REQUIREMENT:
Look through the records below for the line with "F05 --> F08" and the line with "classDef prdPronto fill:#dbeafe,stroke:#3b82f6,color:#111827", then return those lines and all lines between, exactly.
◇ ◇ ◇ ◇
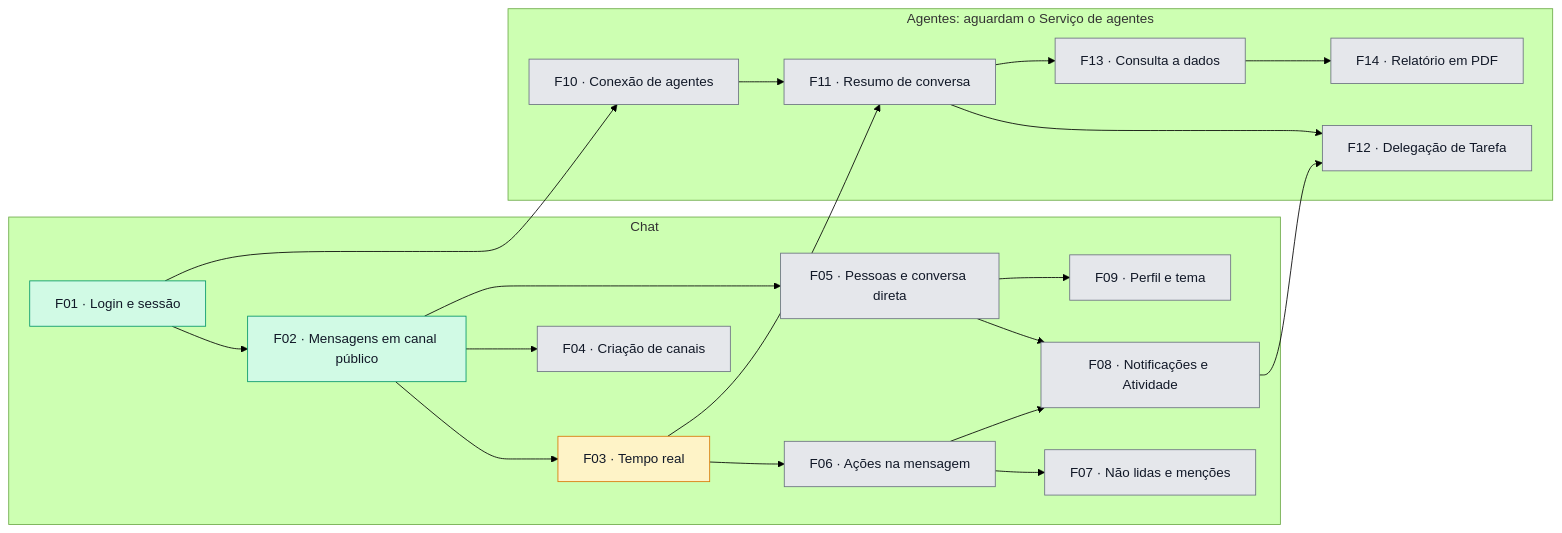
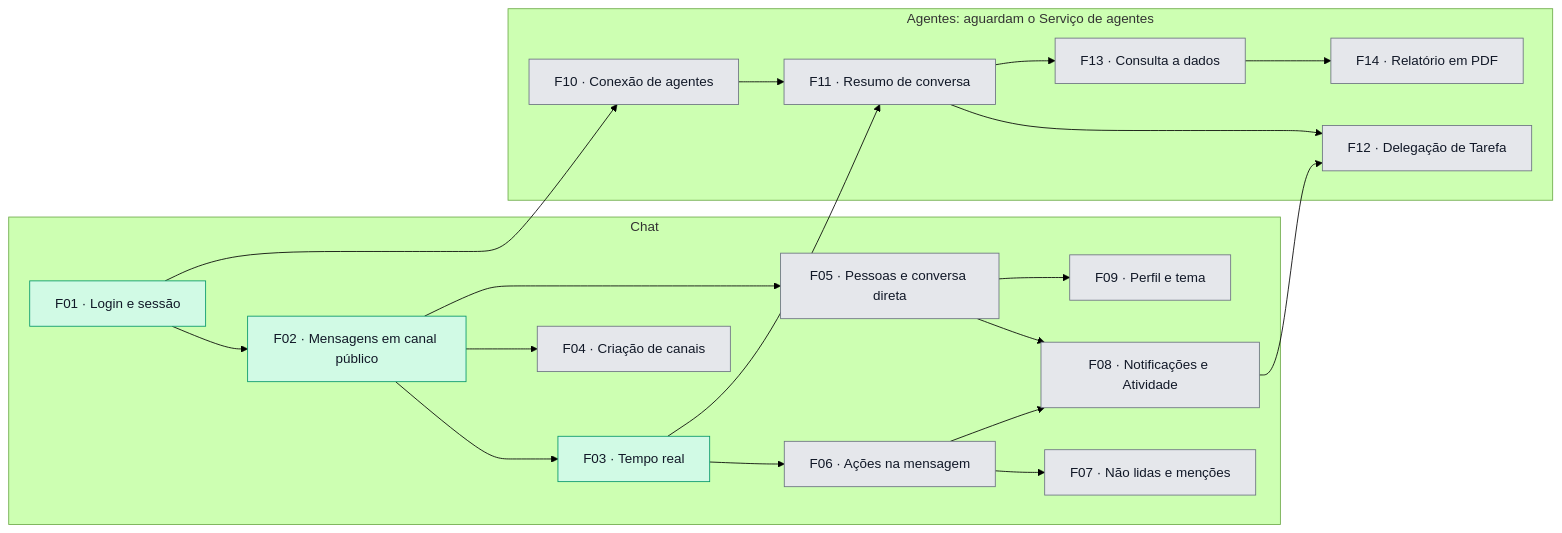
The diagram in docs/roadmap.md (1978bruno/fulldev_SKILL-Agentes-e-MCP-para-vibe-code), drawn with Mermaid (forest theme) before and after one commit. The commit also changed other lines of this file and 2 other files, not shown here.

Commit message:
docs: conclui a F03-T07 na tarefa e a F03 no roadmap; spec com o Redis travado e a gravação que falha

````diff
--- a/docs/roadmap.md
+++ b/docs/roadmap.md
@@ -48,49 +48,48 @@
 ```mermaid
 flowchart LR
   subgraph chat ["Chat"]
     F01["F01 · Login e sessão"]
     F02["F02 · Mensagens em canal público"]
     F03["F03 · Tempo real"]
     F04["F04 · Criação de canais"]
     F05["F05 · Pessoas e conversa direta"]
     F06["F06 · Ações na mensagem"]
     F07["F07 · Não lidas e menções"]
     F08["F08 · Notificações e Atividade"]
     F09["F09 · Perfil e tema"]
   end
 
   subgraph agentes ["Agentes: aguardam o Serviço de agentes"]
     F10["F10 · Conexão de agentes"]
     F11["F11 · Resumo de conversa"]
     F12["F12 · Delegação de Tarefa"]
     F13["F13 · Consulta a dados"]
     F14["F14 · Relatório em PDF"]
   end
 
   F01 --> F02
   F02 --> F03
   F02 --> F04
   F02 --> F05
   F03 --> F06
   F06 --> F07
   F05 --> F08
   F06 --> F08
   F05 --> F09
   F01 --> F10
   F03 --> F11
   F10 --> F11
   F08 --> F12
   F11 --> F12
   F11 --> F13
   F13 --> F14
 
   classDef planejada fill:#e5e7eb,stroke:#6b7280,color:#111827
   classDef prdPronto fill:#dbeafe,stroke:#3b82f6,color:#111827
   classDef specPronta fill:#bfdbfe,stroke:#1d4ed8,color:#111827
   classDef emAndamento fill:#fef3c7,stroke:#d97706,color:#111827
   classDef concluida fill:#d1fae5,stroke:#059669,color:#111827
 
-  class F01,F02 concluida
-  class F03 emAndamento
+  class F01,F02,F03 concluida
   class F04,F05,F06,F07,F08,F09,F10,F11,F12,F13,F14 planejada
 ```
````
◇ ◇ ◇ ◇
ANSWER SECTION:
   F05 --> F08
   F06 --> F08
   F05 --> F09
   F01 --> F10
   F03 --> F11
   F10 --> F11
   F08 --> F12
   F11 --> F12
   F11 --> F13
   F13 --> F14
 
   classDef planejada fill:#e5e7eb,stroke:#6b7280,color:#111827
   classDef prdPronto fill:#dbeafe,stroke:#3b82f6,color:#111827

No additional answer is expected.